  24. 24. THE INTERIORS • The interior of the church is decorated in Baroque style. • Bernini, who was also a sculptor, created many of its famous features in the 1650s. • He built the elaborate bronze baldacchino (canopy) over the main alter, which stands beneath the dome. It closes the extremely long sweep of the nave and is 95 Ft. high. • As may be seen in the accompanying plan, the four principal divisions of the basilica extend from the dome and are connected with each other by passages behind the dome piers. • To the right and the left of the nave lie the smaller and lower aisles, the right of which is bordered by four lateral chapels, the left by three chapels and the passage to the roof.
  25. 25. THE INTERIORS • The general decoration consists of colored marble incrustations, stucco figures, rich gilding, mosaic decoration, and marble figures on the pilasters, ceiling, and walls. • The paneling of the pavement in geometric figures is of colored marble after the designs of Giacomo della Porta and Bernini. • Beneath it is the Confession of St. Peter, where the body of the Prince of Apostles reposes – the tomb of St. Peter’s. • No chairs or pews obstruct the view; the eye roves freely over the glittering surface of the marble pavement, where there is room for thousands of people.

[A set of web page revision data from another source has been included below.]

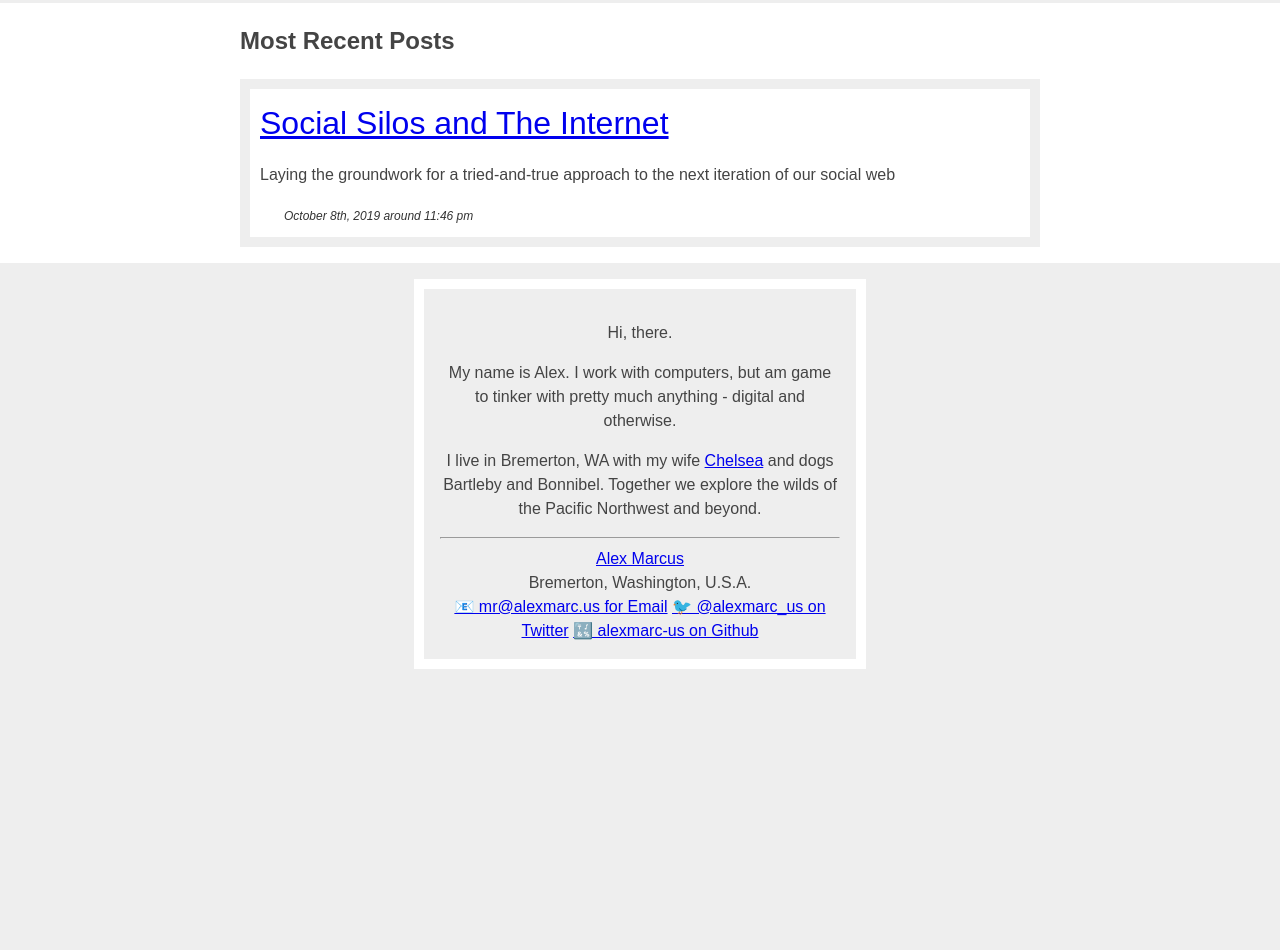
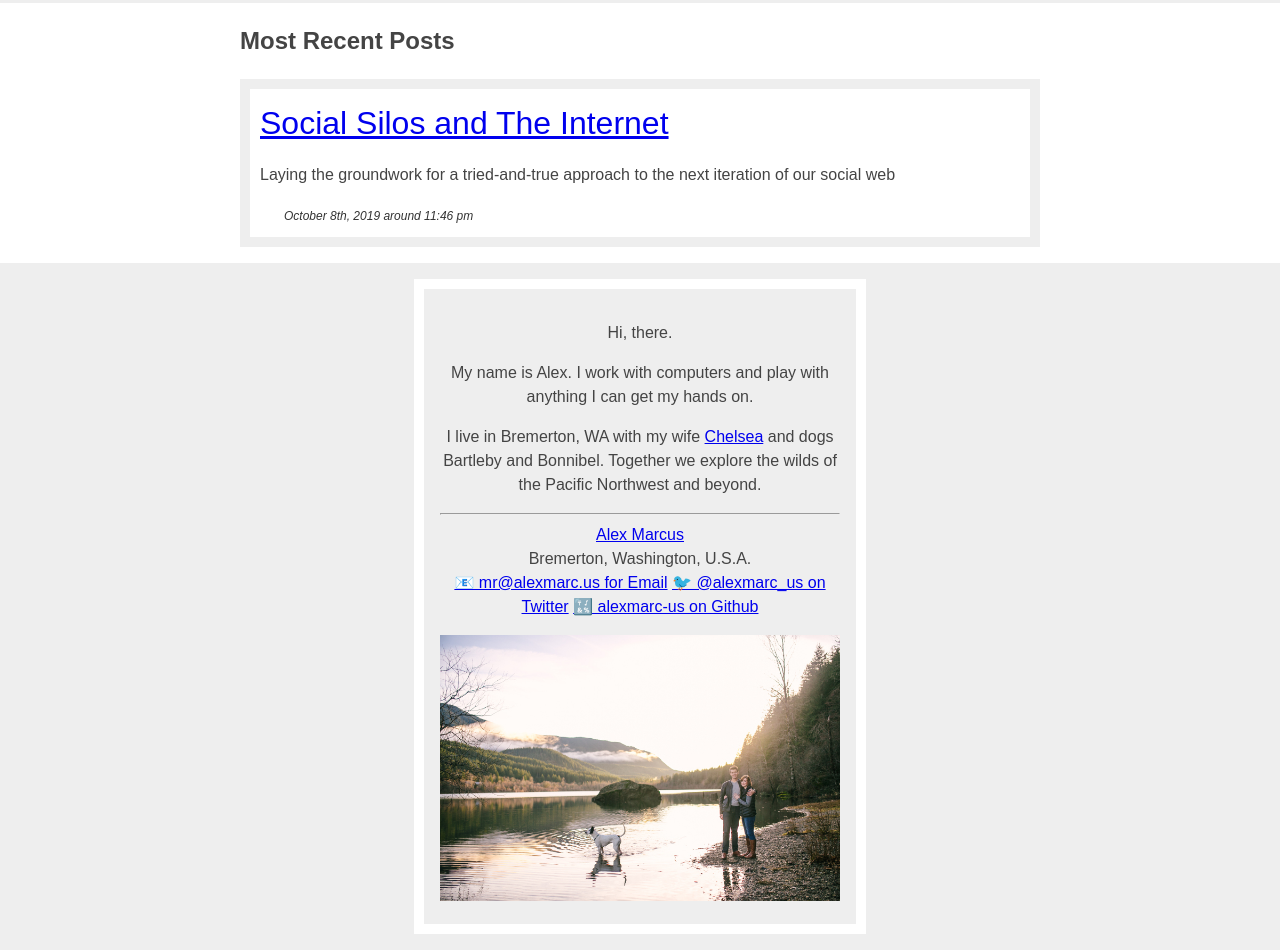
Before and after one commit to alexmarc-us/alexmarc.us_11ty, an Eleventy site: page index.njk in a window 1280 px wide. Shown: the part 333-1283 px from the top of the page. Before the commit the page ends 1018 px from the top, so only its background shows below. Built offline with nearby package versions, Linux system fonts and the light colour scheme; Eleventy itself is replaced by a stand-in of ours; files that its build step writes are made by us from their sources.

Commit message:
Adds u-photo to bio

```diff
--- a/_includes/main.njk
+++ b/_includes/main.njk
@@ -46,7 +46,7 @@ title: Alex Marcus
 						Hi, there.
 					</p>
 					<p>
-						My name is Alex.  I work with computers, but am game to tinker with pretty much anything - digital and otherwise.
+						My name is Alex.  I work with computers and play with anything I can get my hands on.
 					</p>
 					<p>
 						I live in Bremerton, WA with my wife <a href="https://chelseakellogg.com">Chelsea</a> and dogs Bartleby and Bonnibel.  Together we explore the wilds of the Pacific Northwest and beyond.
@@ -64,6 +64,8 @@ title: Alex Marcus
 				<a href="https://github.com/alexmarc-us" rel="me">
 
 🔣 alexmarc-us on Github</a>
+				<br />
+				<img class="u-photo" src="/img/bioPhoto.jpg" />
 			</section>
 		</footer>
 	</body>
--- a/css/main.css
+++ b/css/main.css
@@ -77,6 +77,11 @@ body>footer section.h-card {
 	margin: 0 auto;
 }
 
+body>footer section.h-card img.u-photo {
+	width: 100%;
+	margin-top: 1em;
+}
+
 body.min > header {
 	position: fixed;
 	height: 12vh;
```
Also changed, not shown: img/bioPhoto.jpg (added).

  26. 26. DIMENSIONS • Major axis of the piazza - 1115.4 feet. • Minor axis of the piazza - 787.3 feet. • Vestibule of the basilica - 232.9 feet wide, 44.2 deep, and 91.8 high. • Height and width of the nave - 151.5 feet and 90.2 feet respectively. • Entire length of the basilica including the vestibule - 693.8 feet. • From the pavement of the church (measured from the Confession) to the oculus of the lantern resting upon the dome the height - 404.8 feet; • To the summit of the cross surmounting the lantern - 434.7 feet. • The measurements of the interior diameter of the dome vary somewhat, being generally computed at 137.7 feet, thus exceeding the dome of the Pantheon by a span of 4.9 feet. •The surface area of St. Peter's is 163,182.2 sq. feet.

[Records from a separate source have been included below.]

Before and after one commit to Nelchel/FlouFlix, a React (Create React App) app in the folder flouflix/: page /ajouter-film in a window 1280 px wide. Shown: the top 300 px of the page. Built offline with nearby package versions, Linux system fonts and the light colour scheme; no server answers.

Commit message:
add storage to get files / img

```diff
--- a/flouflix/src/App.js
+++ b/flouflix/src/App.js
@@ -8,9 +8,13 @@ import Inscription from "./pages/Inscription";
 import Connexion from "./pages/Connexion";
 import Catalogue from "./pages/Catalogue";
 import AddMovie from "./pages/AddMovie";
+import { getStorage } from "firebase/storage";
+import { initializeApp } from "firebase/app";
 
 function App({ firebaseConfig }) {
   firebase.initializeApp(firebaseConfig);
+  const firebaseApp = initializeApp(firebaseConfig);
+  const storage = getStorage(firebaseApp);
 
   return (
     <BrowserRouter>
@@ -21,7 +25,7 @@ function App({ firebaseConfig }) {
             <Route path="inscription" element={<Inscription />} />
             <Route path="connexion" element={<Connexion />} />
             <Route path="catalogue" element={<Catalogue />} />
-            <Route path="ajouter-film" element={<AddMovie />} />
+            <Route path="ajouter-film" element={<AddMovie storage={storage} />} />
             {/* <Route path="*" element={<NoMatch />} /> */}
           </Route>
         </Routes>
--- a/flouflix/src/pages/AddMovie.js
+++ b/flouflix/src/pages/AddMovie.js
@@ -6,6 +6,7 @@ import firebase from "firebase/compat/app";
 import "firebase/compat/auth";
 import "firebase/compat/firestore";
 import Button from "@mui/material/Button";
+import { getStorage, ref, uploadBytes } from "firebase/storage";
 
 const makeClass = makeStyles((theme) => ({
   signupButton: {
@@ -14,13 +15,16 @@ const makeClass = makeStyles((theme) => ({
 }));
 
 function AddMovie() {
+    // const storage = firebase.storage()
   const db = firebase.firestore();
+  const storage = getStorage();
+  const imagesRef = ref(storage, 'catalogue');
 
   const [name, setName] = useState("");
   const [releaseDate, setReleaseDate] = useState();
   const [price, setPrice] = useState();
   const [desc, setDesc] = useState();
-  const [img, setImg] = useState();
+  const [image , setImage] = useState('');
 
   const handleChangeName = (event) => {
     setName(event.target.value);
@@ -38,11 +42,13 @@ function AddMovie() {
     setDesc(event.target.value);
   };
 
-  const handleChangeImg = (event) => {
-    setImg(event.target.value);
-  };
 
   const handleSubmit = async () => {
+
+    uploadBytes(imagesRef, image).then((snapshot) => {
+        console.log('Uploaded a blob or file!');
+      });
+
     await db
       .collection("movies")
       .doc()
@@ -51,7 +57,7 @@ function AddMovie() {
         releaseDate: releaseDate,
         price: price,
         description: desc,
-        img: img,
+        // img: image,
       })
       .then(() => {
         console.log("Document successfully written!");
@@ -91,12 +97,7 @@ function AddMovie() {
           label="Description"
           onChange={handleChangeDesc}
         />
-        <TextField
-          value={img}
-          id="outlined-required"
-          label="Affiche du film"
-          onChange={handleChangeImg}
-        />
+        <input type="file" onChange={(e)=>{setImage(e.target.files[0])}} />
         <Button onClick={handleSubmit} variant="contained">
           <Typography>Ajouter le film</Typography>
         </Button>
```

  28. 28. Presented by – Aishwarya Hari Khushboo Sood Gandharv Krishna